Collected data:
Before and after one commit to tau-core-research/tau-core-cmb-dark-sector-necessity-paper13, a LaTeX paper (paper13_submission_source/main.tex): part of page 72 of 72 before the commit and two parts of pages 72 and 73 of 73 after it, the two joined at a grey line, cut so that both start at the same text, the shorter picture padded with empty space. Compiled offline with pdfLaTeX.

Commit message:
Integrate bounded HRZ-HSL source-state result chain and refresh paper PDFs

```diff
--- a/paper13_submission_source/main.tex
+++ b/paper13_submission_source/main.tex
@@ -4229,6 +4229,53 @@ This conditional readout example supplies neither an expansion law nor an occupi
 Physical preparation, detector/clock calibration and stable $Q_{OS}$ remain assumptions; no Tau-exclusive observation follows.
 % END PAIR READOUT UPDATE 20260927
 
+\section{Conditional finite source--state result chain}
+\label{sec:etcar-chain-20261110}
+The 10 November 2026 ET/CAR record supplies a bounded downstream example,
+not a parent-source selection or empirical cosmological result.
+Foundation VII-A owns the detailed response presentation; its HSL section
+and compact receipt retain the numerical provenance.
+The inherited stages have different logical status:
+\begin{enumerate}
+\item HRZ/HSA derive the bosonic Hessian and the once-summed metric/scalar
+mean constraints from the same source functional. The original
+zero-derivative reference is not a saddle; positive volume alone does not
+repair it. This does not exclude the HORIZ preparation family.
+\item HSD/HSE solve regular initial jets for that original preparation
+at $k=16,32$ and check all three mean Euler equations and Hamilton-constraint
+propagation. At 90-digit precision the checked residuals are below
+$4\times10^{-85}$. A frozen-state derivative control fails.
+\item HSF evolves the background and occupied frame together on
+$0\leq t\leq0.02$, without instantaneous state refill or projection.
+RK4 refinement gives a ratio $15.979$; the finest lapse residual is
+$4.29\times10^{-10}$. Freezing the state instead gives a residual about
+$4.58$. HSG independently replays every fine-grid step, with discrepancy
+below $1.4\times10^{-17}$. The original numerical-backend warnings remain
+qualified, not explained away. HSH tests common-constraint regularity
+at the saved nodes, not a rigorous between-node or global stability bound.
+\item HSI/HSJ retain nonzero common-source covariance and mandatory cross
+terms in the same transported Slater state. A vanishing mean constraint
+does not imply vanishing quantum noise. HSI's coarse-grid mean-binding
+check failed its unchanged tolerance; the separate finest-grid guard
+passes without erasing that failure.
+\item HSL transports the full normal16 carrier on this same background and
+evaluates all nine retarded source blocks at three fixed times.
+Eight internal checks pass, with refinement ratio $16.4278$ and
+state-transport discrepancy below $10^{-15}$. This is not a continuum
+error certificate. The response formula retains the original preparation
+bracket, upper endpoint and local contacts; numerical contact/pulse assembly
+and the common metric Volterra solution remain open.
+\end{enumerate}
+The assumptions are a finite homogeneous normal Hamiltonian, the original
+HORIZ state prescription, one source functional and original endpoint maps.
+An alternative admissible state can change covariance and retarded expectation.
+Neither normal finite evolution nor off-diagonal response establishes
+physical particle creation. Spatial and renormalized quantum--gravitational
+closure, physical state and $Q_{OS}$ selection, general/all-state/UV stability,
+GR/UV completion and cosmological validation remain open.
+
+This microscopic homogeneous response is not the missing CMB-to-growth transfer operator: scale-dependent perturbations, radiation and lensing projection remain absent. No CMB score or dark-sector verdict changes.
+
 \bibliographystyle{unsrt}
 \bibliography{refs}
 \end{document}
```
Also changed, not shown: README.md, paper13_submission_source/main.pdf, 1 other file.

[Your instructions]: Output all of the records exactly, with nothing omitted.

[Reply to the task]:
Before and after one commit to tau-core-research/tau-core-cmb-dark-sector-necessity-paper13, a LaTeX paper (paper13_submission_source/main.tex): part of page 72 of 72 before the commit and two parts of pages 72 and 73 of 73 after it, the two joined at a grey line, cut so that both start at the same text, the shorter picture padded with empty space. Compiled offline with pdfLaTeX.

Commit message:
Integrate bounded HRZ-HSL source-state result chain and refresh paper PDFs

```diff
--- a/paper13_submission_source/main.tex
+++ b/paper13_submission_source/main.tex
@@ -4229,6 +4229,53 @@ This conditional readout example supplies neither an expansion law nor an occupi
 Physical preparation, detector/clock calibration and stable $Q_{OS}$ remain assumptions; no Tau-exclusive observation follows.
 % END PAIR READOUT UPDATE 20260927
 
+\section{Conditional finite source--state result chain}
+\label{sec:etcar-chain-20261110}
+The 10 November 2026 ET/CAR record supplies a bounded downstream example,
+not a parent-source selection or empirical cosmological result.
+Foundation VII-A owns the detailed response presentation; its HSL section
+and compact receipt retain the numerical provenance.
+The inherited stages have different logical status:
+\begin{enumerate}
+\item HRZ/HSA derive the bosonic Hessian and the once-summed metric/scalar
+mean constraints from the same source functional. The original
+zero-derivative reference is not a saddle; positive volume alone does not
+repair it. This does not exclude the HORIZ preparation family.
+\item HSD/HSE solve regular initial jets for that original preparation
+at $k=16,32$ and check all three mean Euler equations and Hamilton-constraint
+propagation. At 90-digit precision the checked residuals are below
+$4\times10^{-85}$. A frozen-state derivative control fails.
+\item HSF evolves the background and occupied frame together on
+$0\leq t\leq0.02$, without instantaneous state refill or projection.
+RK4 refinement gives a ratio $15.979$; the finest lapse residual is
+$4.29\times10^{-10}$. Freezing the state instead gives a residual about
+$4.58$. HSG independently replays every fine-grid step, with discrepancy
+below $1.4\times10^{-17}$. The original numerical-backend warnings remain
+qualified, not explained away. HSH tests common-constraint regularity
+at the saved nodes, not a rigorous between-node or global stability bound.
+\item HSI/HSJ retain nonzero common-source covariance and mandatory cross
+terms in the same transported Slater state. A vanishing mean constraint
+does not imply vanishing quantum noise. HSI's coarse-grid mean-binding
+check failed its unchanged tolerance; the separate finest-grid guard
+passes without erasing that failure.
+\item HSL transports the full normal16 carrier on this same background and
+evaluates all nine retarded source blocks at three fixed times.
+Eight internal checks pass, with refinement ratio $16.4278$ and
+state-transport discrepancy below $10^{-15}$. This is not a continuum
+error certificate. The response formula retains the original preparation
+bracket, upper endpoint and local contacts; numerical contact/pulse assembly
+and the common metric Volterra solution remain open.
+\end{enumerate}
+The assumptions are a finite homogeneous normal Hamiltonian, the original
+HORIZ state prescription, one source functional and original endpoint maps.
+An alternative admissible state can change covariance and retarded expectation.
+Neither normal finite evolution nor off-diagonal response establishes
+physical particle creation. Spatial and renormalized quantum--gravitational
+closure, physical state and $Q_{OS}$ selection, general/all-state/UV stability,
+GR/UV completion and cosmological validation remain open.
+
+This microscopic homogeneous response is not the missing CMB-to-growth transfer operator: scale-dependent perturbations, radiation and lensing projection remain absent. No CMB score or dark-sector verdict changes.
+
 \bibliographystyle{unsrt}
 \bibliography{refs}
 \end{document}
```
Also changed, not shown: README.md, paper13_submission_source/main.pdf, 1 other file.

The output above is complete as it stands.